I still can’t believe Mike Seaver's dad died. I had such a crush on Mike when I was growing up and loved the show Growing Pains. As a Gen Xer, I grew up in the in the world of broken homes and absentee fathers. So I looked forward to romantic comedies and weekly sitcoms that told stories of perky families and wrapped up with a happy ending in 30 minutes or less.
Inspired by the sitcoms and ABC after school specials, Gen Xers like me have hovered over our snowflakes, and yearned to give them the childhood we didn’t have. While we tried to create the perfect sitcom family life, the line between reality and fiction became blurred. Authenticity was lost, and the Millennials are on the hunt to find it again.
Back when MTV actually showed music videos, they introduced us to one of the first reality television shows, The Real World. It was wildly popular and reality television quickly replaced scripted sitcoms. News and weather necessarily morphed into entertainment as it tried to fill a 24-hour cycle. These changes to the news stations have had Baby Boomers tuning in, and Millennials turning it off.
The 2016 presidential election was a culmination of this generational struggle. It was a last ditch effort by baby boomers to elect one of their own to fix the mess they made. They turned out in droves to enthusiastically vote for Donald Trump. Meanwhile Gen Xers cynically chuckled in the corner chanting either “burn it down” or mumbling, “think I'll skip this one and go get a beer.”
But the Millennial's have been on the hunt in 2016. They've been on the hunt for something authentic and real. After placing their hope in the change promised by President Obama, they were determined not to fall for the same platitudes again. They have learned that unicorns are not real and politicians will lie. And while everyone may get a ribbon, not everyone gets a job.
They're not cynical. They're just searching. Searching for something that's real, authentic, and even a little gritty.

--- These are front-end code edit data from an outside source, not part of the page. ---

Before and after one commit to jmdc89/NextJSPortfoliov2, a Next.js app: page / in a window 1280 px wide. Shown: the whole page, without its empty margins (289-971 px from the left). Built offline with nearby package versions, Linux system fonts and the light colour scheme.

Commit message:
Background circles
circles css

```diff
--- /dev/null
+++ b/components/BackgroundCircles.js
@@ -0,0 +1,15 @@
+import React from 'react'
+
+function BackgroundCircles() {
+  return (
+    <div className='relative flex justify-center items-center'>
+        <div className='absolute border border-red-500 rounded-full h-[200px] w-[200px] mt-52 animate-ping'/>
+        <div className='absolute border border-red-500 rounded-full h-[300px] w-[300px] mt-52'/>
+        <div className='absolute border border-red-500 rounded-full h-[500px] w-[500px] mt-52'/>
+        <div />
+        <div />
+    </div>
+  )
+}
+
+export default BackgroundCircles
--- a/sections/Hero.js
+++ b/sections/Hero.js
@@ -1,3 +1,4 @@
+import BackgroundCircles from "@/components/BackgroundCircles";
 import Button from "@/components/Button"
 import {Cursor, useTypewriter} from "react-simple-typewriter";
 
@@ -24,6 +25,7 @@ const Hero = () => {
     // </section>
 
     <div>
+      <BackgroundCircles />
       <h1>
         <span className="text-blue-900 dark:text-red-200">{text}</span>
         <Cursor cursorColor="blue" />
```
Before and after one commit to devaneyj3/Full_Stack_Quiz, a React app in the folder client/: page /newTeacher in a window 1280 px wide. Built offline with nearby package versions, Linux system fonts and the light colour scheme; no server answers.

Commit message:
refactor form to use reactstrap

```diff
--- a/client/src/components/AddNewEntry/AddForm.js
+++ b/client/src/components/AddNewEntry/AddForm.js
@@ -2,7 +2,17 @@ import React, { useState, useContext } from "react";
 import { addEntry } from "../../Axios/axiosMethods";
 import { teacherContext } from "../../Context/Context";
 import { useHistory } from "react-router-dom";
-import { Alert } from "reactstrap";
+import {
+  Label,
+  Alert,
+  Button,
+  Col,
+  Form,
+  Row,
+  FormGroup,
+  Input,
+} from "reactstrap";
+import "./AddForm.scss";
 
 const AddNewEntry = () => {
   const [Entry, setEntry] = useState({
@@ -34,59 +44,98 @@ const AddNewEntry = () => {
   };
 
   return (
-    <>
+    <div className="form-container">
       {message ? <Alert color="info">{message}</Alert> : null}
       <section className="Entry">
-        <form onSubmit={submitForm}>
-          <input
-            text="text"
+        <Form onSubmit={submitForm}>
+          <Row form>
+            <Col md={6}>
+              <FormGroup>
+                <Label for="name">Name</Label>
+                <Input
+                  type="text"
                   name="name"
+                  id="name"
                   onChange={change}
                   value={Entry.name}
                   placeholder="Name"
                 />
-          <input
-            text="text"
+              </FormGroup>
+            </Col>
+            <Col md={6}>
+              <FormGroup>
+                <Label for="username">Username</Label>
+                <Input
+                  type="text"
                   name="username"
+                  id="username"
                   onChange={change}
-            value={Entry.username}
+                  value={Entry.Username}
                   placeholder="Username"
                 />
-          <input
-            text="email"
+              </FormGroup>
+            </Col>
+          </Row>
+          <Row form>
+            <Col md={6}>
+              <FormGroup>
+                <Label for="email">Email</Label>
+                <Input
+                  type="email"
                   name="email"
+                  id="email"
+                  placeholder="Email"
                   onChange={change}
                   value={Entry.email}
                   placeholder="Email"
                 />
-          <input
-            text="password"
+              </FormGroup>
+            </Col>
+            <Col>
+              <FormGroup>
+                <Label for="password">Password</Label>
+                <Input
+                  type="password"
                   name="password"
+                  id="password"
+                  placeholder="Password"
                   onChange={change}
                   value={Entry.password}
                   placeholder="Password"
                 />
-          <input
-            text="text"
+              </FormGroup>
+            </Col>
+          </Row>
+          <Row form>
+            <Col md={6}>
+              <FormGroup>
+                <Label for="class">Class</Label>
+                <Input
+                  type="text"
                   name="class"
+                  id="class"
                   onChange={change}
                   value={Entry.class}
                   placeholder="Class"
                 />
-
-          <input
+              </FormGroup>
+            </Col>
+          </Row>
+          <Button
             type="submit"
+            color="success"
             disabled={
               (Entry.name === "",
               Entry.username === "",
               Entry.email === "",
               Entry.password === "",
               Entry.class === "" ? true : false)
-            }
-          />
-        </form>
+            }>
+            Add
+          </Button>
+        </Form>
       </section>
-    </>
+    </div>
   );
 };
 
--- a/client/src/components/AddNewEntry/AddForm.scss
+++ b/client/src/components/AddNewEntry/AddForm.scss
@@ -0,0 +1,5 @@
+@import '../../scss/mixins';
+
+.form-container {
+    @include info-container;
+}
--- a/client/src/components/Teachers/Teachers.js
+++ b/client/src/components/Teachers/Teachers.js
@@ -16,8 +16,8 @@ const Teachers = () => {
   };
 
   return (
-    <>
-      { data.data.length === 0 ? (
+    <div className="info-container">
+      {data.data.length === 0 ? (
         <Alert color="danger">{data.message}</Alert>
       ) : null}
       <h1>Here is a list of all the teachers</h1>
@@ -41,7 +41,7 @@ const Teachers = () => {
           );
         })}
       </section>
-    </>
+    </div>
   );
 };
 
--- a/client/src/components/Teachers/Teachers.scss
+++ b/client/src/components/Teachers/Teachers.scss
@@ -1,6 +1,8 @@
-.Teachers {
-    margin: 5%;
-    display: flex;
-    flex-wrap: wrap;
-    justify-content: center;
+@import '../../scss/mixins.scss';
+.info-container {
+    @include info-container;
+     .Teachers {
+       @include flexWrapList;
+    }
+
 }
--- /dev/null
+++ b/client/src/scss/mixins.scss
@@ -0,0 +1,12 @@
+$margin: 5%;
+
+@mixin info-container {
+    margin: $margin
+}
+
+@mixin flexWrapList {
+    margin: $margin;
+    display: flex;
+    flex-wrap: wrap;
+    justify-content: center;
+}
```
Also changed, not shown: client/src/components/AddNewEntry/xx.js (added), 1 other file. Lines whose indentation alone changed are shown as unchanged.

That's why they were drawn to Bernie Sanders and Ted Cruz, who were polar opposites in their political views, but share authenticity that was attractive to Millennials.
For Millennials, that search for honest emotional grit is turning movies like Manchester by the Sea and La La Land into hits. Both of these movies have an authenticity that has been missing from our Kardashian culture. My 20-year old son dragged me to Manchester by the Sea after he saw it and loved it. He was sure I would love it too. It was a good movie, with fantastic acting and raw emotion. La La Land was a good movie too. Who wouldn’t enjoy Emma Stone and Ryan Gosling tap dancing? But seeing both of these movies in the span of 24-hours left me melancholy and yearning for a happy ending.
Millennials embrace the uncomfortable reality of loose ends. They will settle for a step in the right direction instead of having to reach the destination. They don’t need things to be tied up neatly. And instead of fake reality television shows, Millennials will choose an authentically acted show or movie any day.
Upstream from politics, culture always directs the flow of conversation. And as the culture shifts towards toward authenticity, we must be ready to effectively offer liberty as the authentic answer to the problems our country faces. It will be up to the Gen Xers to maintain a healthy skepticism about politicians and partner with Millennials to make sure America is kept free.